One effect of having major players like Boeing, Airbus, Siemens and Rolls get into the e-aircraft game is that regulators got busy catching up, at least for light aircraft certification.
“One of the things people have talked about is light sport and in light sport, electric airplanes currently don’t fit,” says Greg Bowles, who oversees certification issues for the General Aviation Manufacturers Association.
“One of the things we’ve been doing over the past 10 years is to change Part 23 to performance-based standards that are very prescriptive and detailed. As a result, Part 23 doesn’t talk about liquid fuel or electric. The rule is high level and it’s very broad. That was the intent,” he adds.
Under the Part 23 revision, known as CS23 on the global stage, the regulatory language is broader, with the details filled in by consensus standards developed by ASTM. This follows the method used for the light sport aircraft rule developed by the F37 ATSM committee. The electric standards are coming out of the F44 working group. An early draft of ASTM electric airplane standards has already been approved by the FAA.
“It doesn’t encompass everything everyone is going to want to do in electric. Some people want cooling systems, some people want hybrid systems. We’re working on those revisions at the moment,” Bowles says.
For example, it’s likely that early electric cert projects like Bye Aerospace’s eFlyer will raise specific issues not addressed thus far. “But what’s happened is that the FAA has been heavily engaged in this, so if someone says, ‘hey, I want to do that early,’ the FAA has been willing to accept that,” Bowles said.

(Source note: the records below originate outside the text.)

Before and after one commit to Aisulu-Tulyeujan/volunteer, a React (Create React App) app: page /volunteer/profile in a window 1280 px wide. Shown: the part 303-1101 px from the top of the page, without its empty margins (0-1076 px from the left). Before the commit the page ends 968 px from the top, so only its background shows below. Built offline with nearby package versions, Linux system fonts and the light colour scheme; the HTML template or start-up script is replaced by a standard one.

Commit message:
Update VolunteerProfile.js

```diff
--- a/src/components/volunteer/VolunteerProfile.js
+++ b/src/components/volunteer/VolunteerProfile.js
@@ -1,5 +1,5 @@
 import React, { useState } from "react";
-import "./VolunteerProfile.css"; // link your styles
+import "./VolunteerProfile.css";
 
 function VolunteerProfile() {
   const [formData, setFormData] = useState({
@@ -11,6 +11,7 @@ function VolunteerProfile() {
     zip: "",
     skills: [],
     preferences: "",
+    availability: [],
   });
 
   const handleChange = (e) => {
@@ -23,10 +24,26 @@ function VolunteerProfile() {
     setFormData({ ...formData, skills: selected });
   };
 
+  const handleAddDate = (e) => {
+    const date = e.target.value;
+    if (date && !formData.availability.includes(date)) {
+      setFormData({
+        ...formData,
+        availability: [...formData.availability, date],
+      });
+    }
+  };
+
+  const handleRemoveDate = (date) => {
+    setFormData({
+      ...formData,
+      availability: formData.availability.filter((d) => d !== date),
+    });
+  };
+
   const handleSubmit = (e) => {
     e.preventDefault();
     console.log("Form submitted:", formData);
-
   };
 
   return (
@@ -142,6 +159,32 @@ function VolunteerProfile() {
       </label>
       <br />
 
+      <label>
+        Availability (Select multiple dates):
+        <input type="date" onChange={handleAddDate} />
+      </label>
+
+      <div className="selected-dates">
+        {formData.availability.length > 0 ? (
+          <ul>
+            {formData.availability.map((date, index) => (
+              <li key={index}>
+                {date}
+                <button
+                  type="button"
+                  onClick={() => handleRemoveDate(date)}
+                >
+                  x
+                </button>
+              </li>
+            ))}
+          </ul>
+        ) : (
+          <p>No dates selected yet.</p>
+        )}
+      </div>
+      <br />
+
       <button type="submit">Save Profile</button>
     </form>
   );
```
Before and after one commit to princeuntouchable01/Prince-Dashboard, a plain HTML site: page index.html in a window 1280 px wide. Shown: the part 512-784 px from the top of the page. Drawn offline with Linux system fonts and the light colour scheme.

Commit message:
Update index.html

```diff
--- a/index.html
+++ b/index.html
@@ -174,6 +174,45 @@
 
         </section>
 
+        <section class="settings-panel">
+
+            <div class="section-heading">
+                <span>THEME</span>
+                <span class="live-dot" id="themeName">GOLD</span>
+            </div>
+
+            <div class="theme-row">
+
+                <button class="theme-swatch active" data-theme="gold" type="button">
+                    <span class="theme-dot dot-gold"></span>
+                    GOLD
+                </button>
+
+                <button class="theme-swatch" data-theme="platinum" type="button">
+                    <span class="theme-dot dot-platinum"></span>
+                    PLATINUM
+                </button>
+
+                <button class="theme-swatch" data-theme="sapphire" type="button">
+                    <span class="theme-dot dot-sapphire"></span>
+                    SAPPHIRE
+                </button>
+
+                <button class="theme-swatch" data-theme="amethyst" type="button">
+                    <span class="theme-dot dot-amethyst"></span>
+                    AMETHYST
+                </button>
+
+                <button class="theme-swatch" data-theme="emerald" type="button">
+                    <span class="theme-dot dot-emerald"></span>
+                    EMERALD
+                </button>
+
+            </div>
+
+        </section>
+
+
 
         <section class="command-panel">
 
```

He views the consensus standard as a living document that’s revised on the fly as needed on about a six-month cycle.
Bowles describes this as more fluid and flexible than past certification oversight and although others I’ve spoken to in the industry think the consensus standards are pointed in the right direction, there’s also a wait-and-see attitude on both the timing and the economics.
Not in evidence with a display at Aero, but with an evidently open order book, was Bye Aerospace. The company bagged 60 orders for its under-development eFlyer pure electric trainer. A Norwegian flight academy placed the order, according to George Bye.
Prior to Aero, I visited Bye’s Denver headquarters for a look at what will be the eFlyer, the follow-on product to the Sun Flyer airplane the company showed at the major shows for the past couple of years. The eFlyer is a two-place side-by-side combined carbon fiber and fiberglass design powered by a Siemens 90-kw (115-HP) motor with a claimed maximum flight time of three hours.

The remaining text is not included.